You want a CTP? Here's our latest, the Windows team offered. You want a full-fledged beta? No problem: This CTP is a beta, too. Huh?
No one should forget that Microsoft officials themselves coined the CTP term. When Microsoft launched the first CTP builds of Visual Studio more than a year ago, execs were precise in noting that CTPs were not betas, and thus, not of beta quality. CTPs were interim test builds, snapshots. As such, they shouldn't be tested or deployed the same way full-fledged betas are, they said.
Now, as Vista enters the final development stretch, Microsoft is redefining its terms all over again. The December Vista partner CTP, the February enterprise CTP and an April consumer CTP aren't mere CTPs: All of them also are Beta 2 builds, in Microsoft's new taxonomy.
To some, these are mere semantics. But I say, let's call a beta a beta, and a CTP a CTP. Keeping track of Microsoft's disappearing and reappearing features is tough enough without the definitions of commonly accepted terms changing, too.
What do you say? Is the Windows Vista CTP program worth the growing pains?
Can Microsoft smooth the CTP process for Longhorn Server, Vista R2, Vienna and
other Windows follow-ons? Or would you be content to go back to the plain-old
beta process, minus CTP builds? Write me at email@example.com
and let me know what you think.

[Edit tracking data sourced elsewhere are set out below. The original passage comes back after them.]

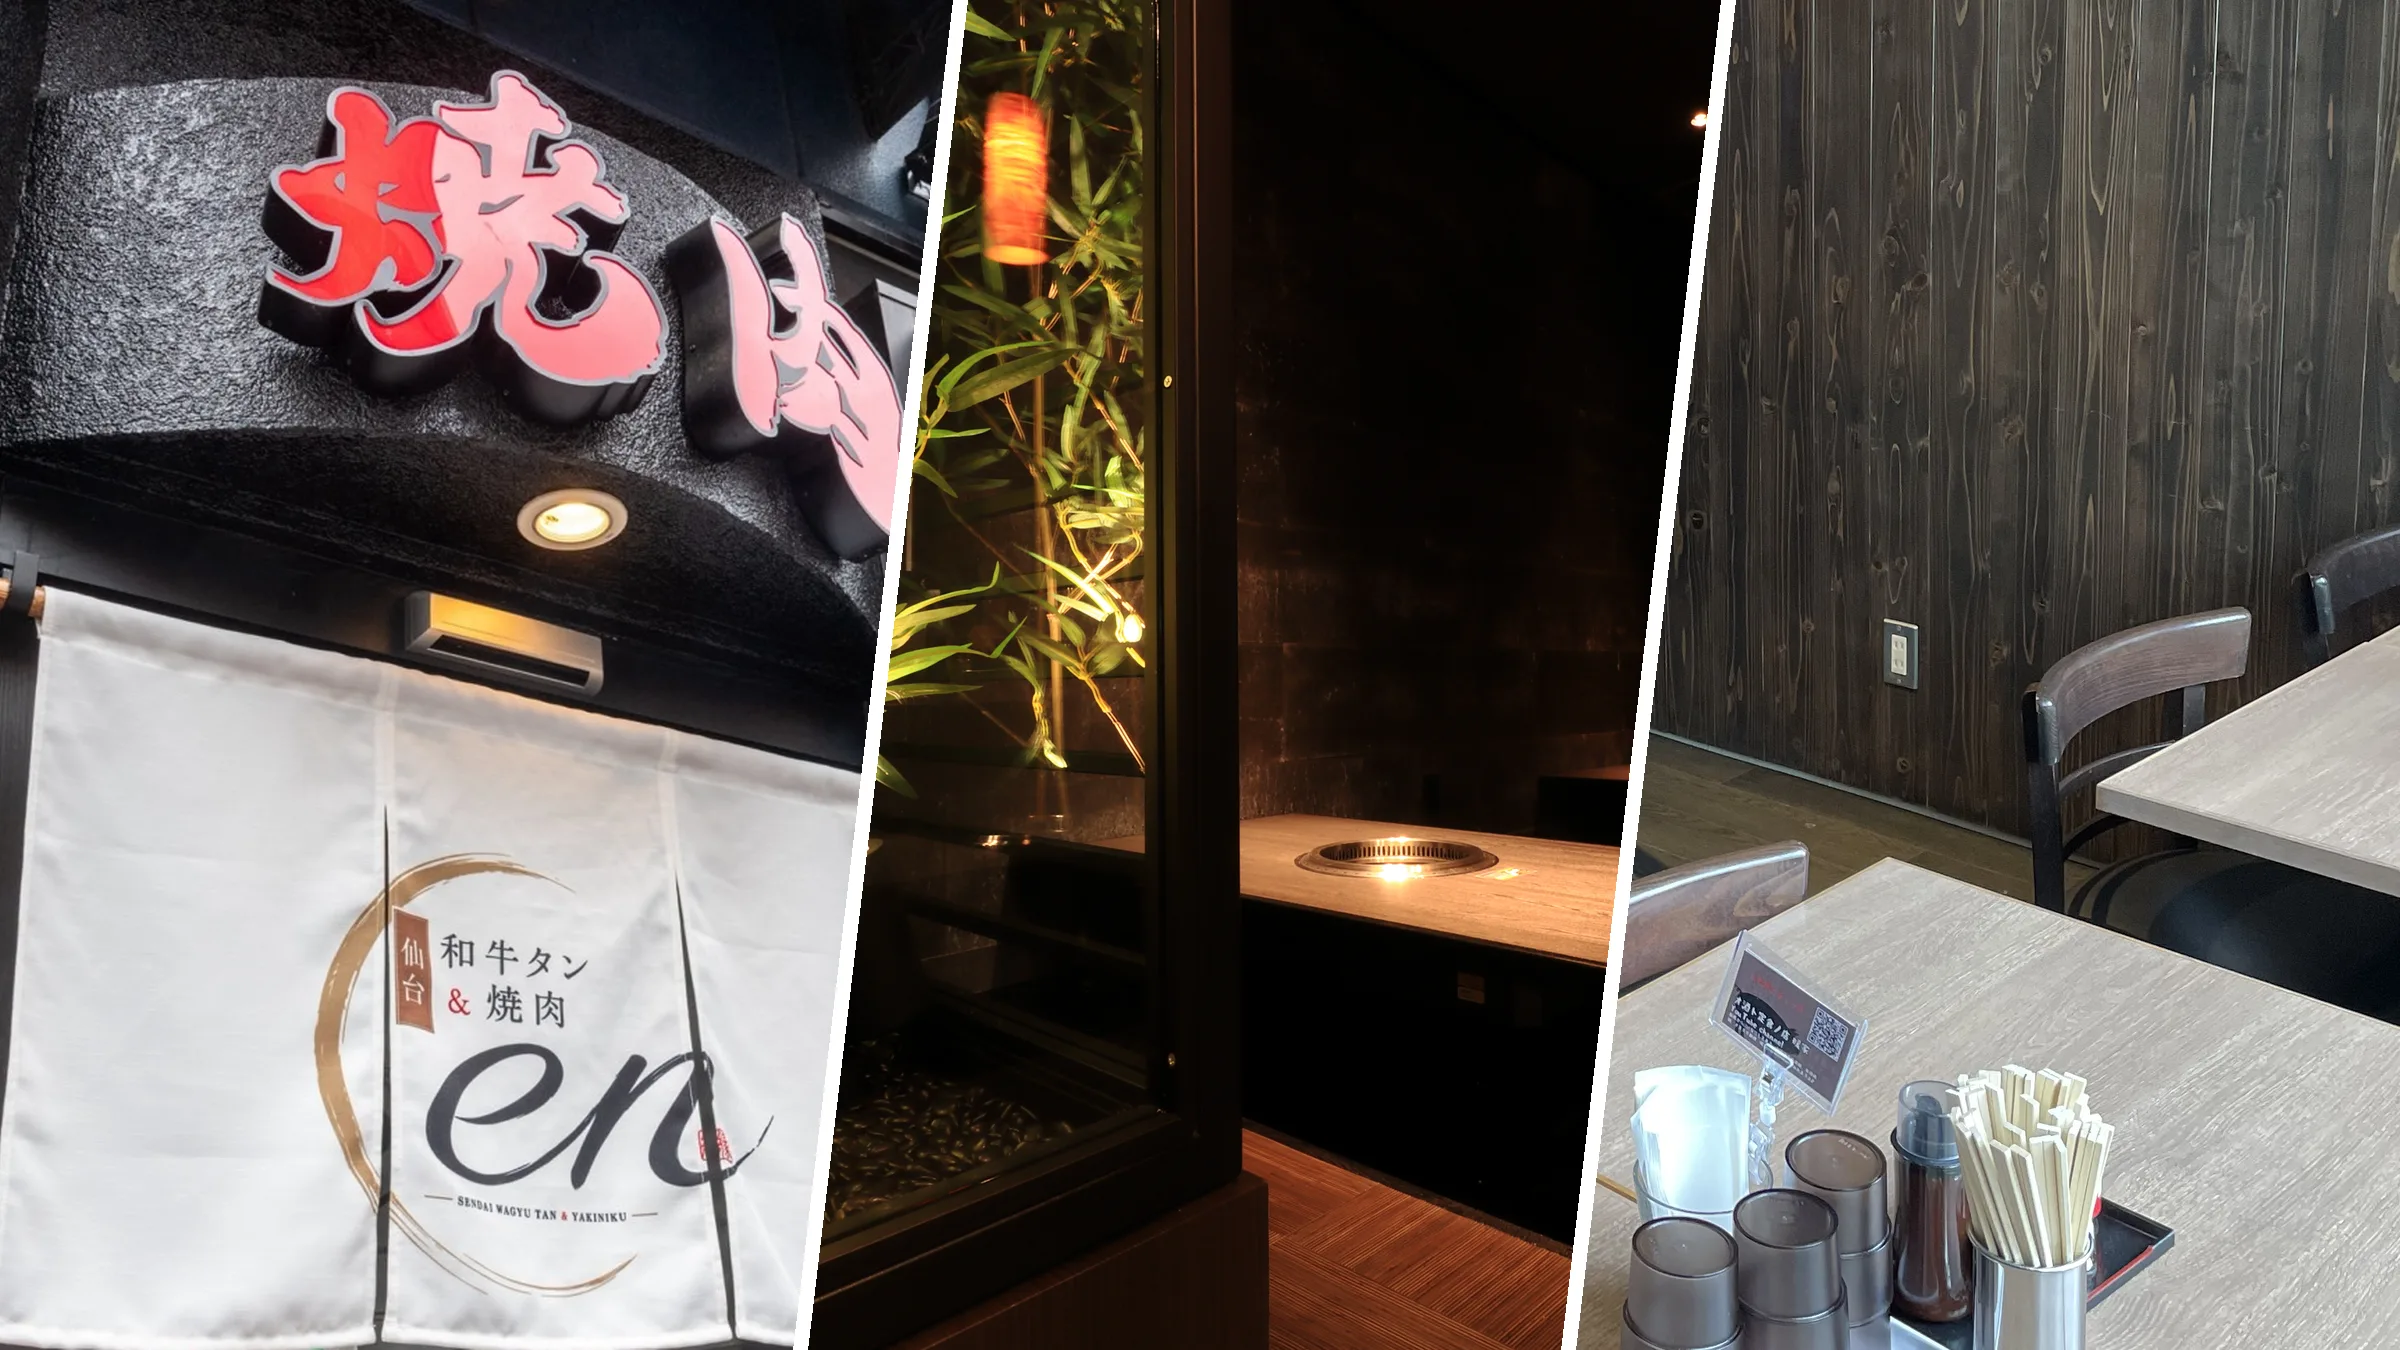
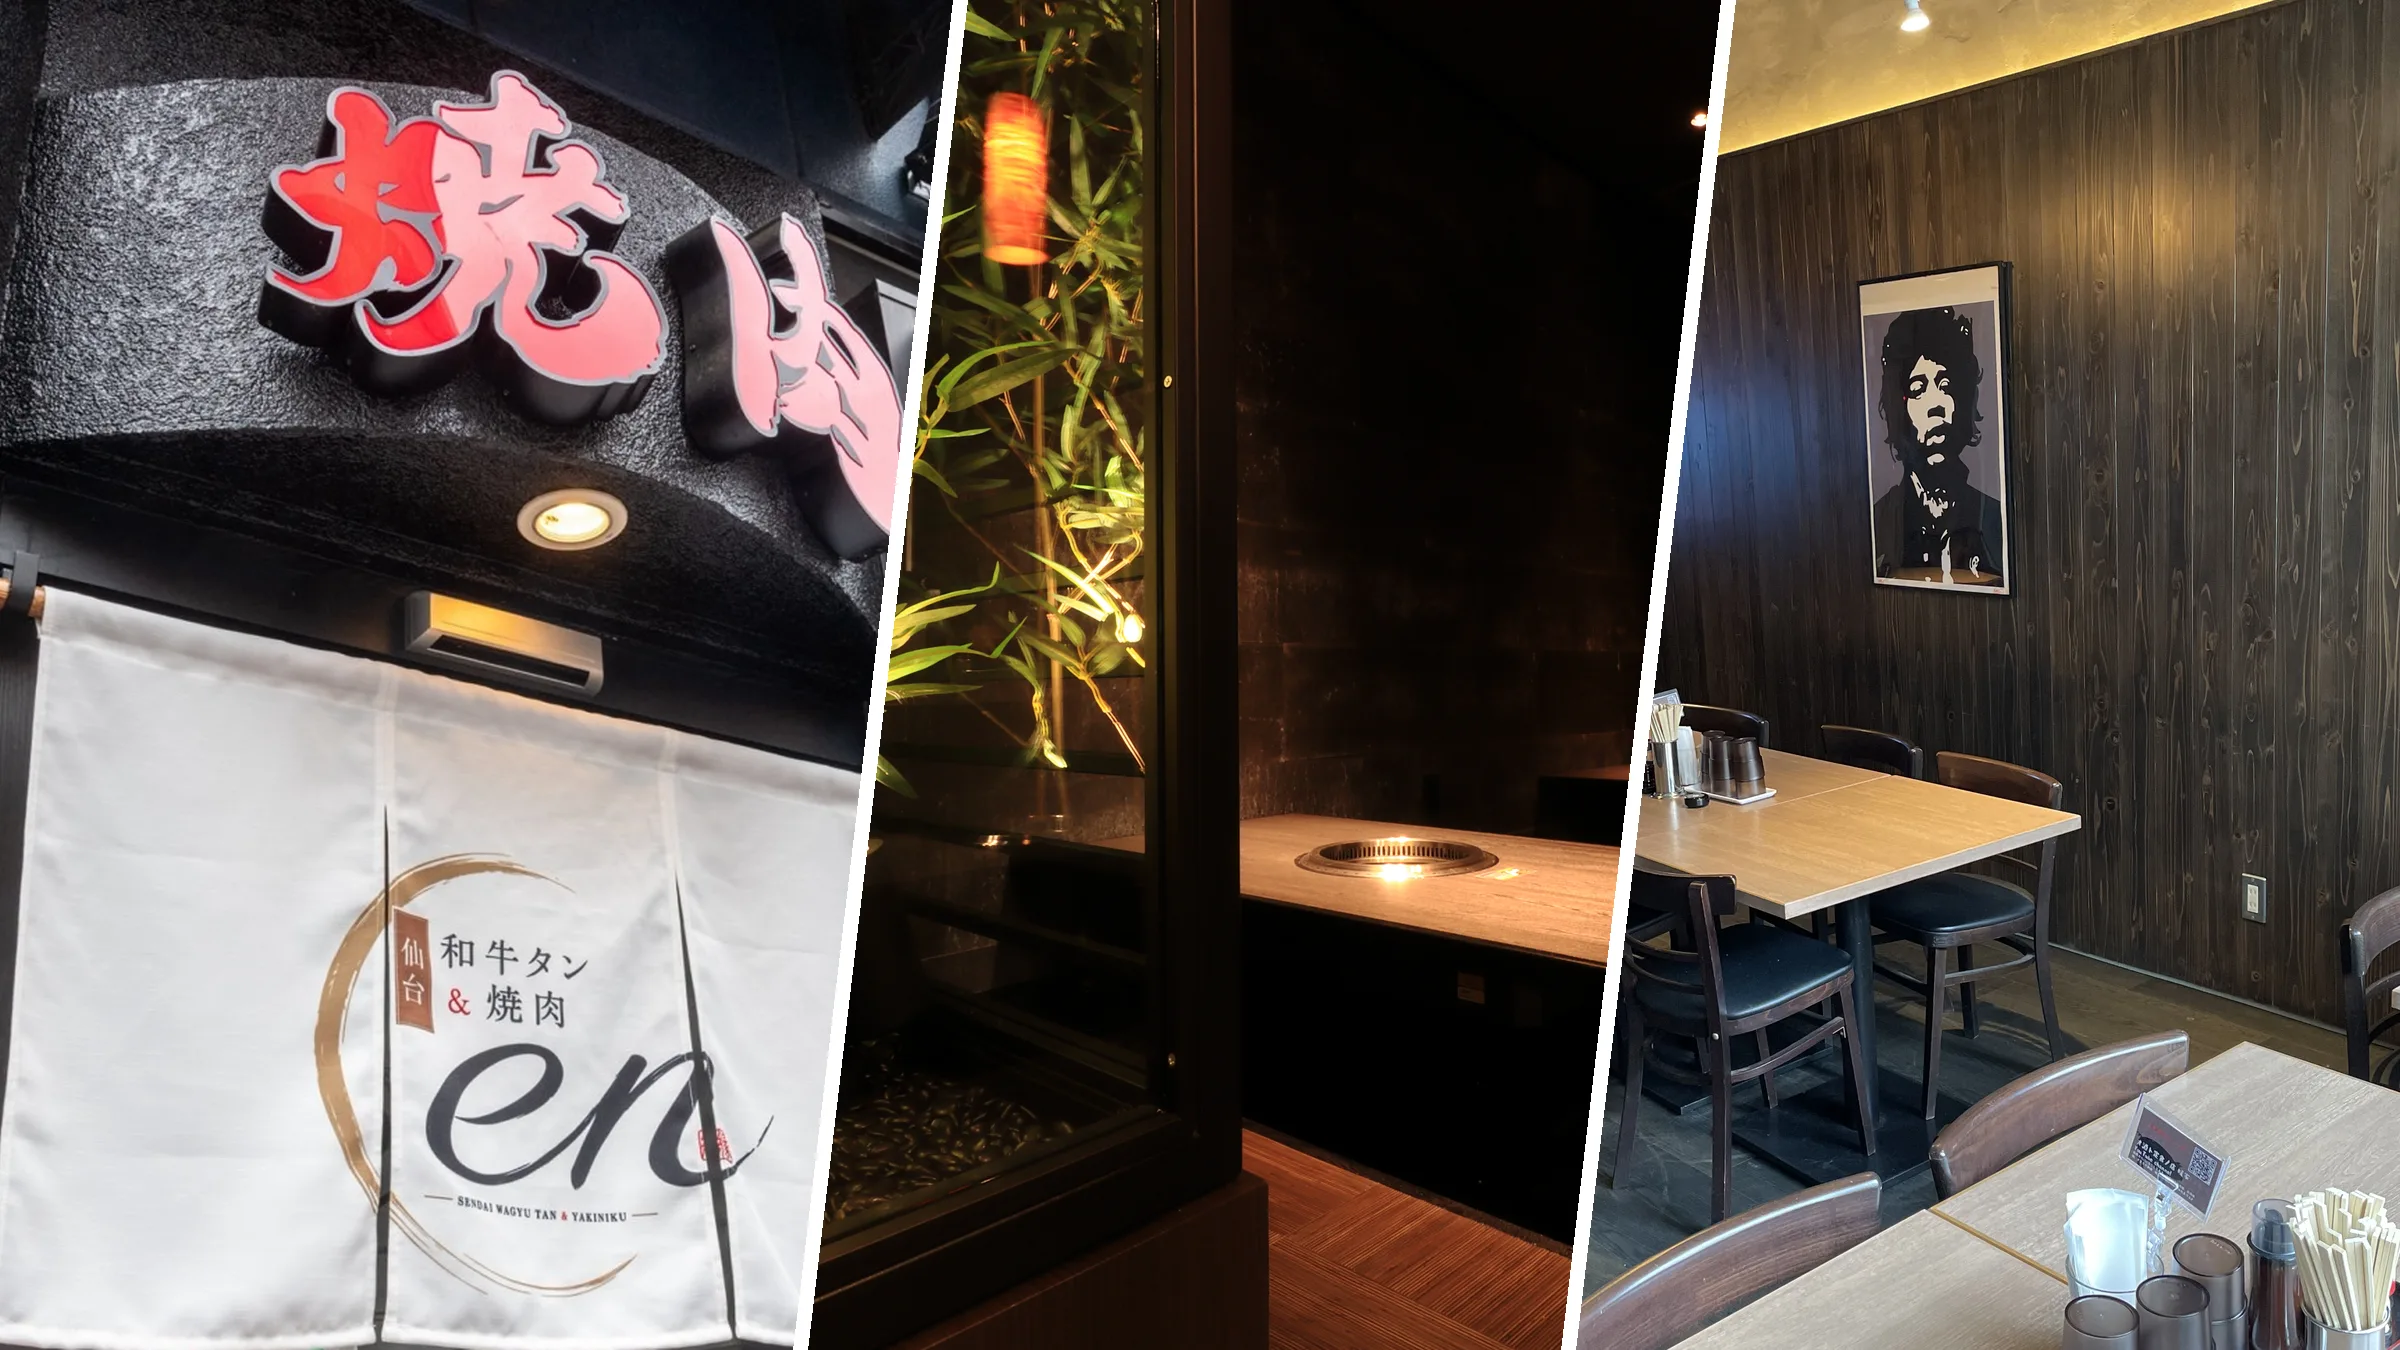
content: include Danke poster wall in dining composite
Claude-Session: https://claude.ai/code/session_01XcAWHnUX5bDS1yHYGM5rQx

Changed region(s): [[0.6562, 0.0, 1.0, 1.0]]

diff --git a/assets-pipeline/scripts/composite/dining_hero.py b/assets-pipeline/scripts/composite/dining_hero.py
@@ -15,12 +15,12 @@ W, H = 2400, 1350
 SLANT = 160   # パネル境界の傾き（上端と下端の x の差）
 GAP = 16      # パネル間の白い隙間
 
-# 暖家は肖像ポスターとテレビ画面を含まない範囲だけを使う。
+# 暖家はテレビ画面を含まない範囲を使う（店内のポスターは掲載可と確認済み）。
 # (原本, 切り出し範囲 left, top, right, bottom, 構図の中心 (x, y) 0〜1)。
 PANELS = [
     ("En/S__35217445_0.jpg", (450, 0, 1180, 970), (0.5, 0.5)),                 # 焼肉En 外観（看板と暖簾）
     ("En/2024_08_22_焼肉えん/202408220007.JPG", (1200, 300, 4500, 3900), (0.45, 0.5)),  # 焼肉En 個室（竹とテーブル）
-    ("暖家/IMG_1896.jpg", (1810, 1350, 3024, 3310), (0.5, 0.5)),                # 暖家 店内（木の壁とテーブル席）
+    ("暖家/IMG_1896.jpg", (880, 450, 2600, 3230), (0.5, 0.5)),                  # 暖家 店内（ポスターの壁・照明・テーブル席）
 ]
 # パネル境界（上端、キャンバス幅に対する比率）。外観の看板と暖簾が入るよう左を広くとる。
 SPLITS = [0.4, 0.72]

Mary Jo Foley is editor of the ZDNet "All About Microsoft" blog and has been covering Microsoft for about two decades. She has a new book out, Microsoft 2.0 (John Wiley & Sons, May 2008), about what's next for Microsoft in the post-Gates era.